[WORK ORDER]
Give every line from the entries that contains "changed".
##### STUDY MATERIAL #####
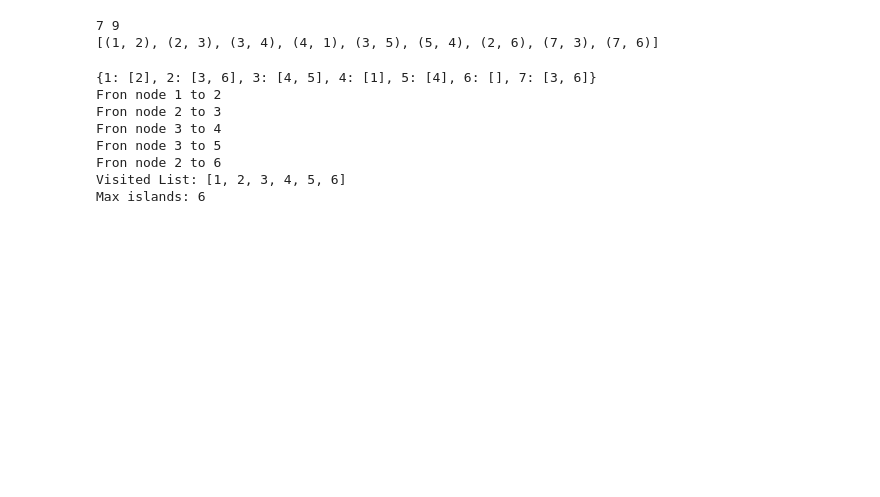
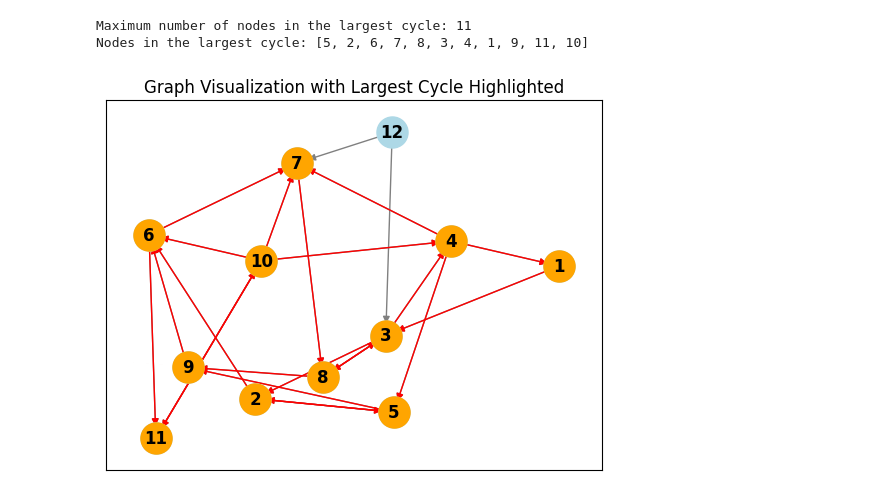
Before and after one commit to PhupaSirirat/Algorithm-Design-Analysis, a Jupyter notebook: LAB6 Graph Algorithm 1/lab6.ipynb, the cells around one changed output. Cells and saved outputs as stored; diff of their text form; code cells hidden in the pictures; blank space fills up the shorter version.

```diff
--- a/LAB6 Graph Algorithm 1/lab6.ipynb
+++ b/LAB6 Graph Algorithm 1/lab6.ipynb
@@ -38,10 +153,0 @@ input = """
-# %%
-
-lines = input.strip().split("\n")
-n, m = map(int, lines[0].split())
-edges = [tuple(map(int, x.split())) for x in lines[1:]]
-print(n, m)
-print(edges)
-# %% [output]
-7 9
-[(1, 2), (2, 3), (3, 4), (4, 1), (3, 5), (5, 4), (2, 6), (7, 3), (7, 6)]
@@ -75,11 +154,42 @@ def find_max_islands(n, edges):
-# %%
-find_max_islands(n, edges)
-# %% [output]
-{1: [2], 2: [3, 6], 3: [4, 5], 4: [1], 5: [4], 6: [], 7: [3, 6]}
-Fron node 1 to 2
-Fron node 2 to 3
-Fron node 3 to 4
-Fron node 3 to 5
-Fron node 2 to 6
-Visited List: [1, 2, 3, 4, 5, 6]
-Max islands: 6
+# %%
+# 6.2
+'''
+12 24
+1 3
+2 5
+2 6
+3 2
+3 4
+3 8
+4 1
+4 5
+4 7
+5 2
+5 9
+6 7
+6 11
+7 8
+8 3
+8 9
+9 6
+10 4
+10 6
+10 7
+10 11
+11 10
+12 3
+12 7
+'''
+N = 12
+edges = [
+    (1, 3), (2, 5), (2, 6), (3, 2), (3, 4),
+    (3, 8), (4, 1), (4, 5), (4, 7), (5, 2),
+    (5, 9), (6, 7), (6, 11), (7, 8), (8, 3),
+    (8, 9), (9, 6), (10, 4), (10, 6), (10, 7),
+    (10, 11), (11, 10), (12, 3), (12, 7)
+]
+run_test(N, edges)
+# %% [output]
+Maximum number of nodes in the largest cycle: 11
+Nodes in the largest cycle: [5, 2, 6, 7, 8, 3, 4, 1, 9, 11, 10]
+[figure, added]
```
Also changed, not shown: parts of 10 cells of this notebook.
#####
[EXERCISE RESPONSE]
Before and after one commit to PhupaSirirat/Algorithm-Design-Analysis, a Jupyter notebook: LAB6 Graph Algorithm 1/lab6.ipynb, the cells around one changed output. Cells and saved outputs as stored; diff of their text form; code cells hidden in the pictures; blank space fills up the shorter version.
Also changed, not shown: parts of 10 cells of this notebook.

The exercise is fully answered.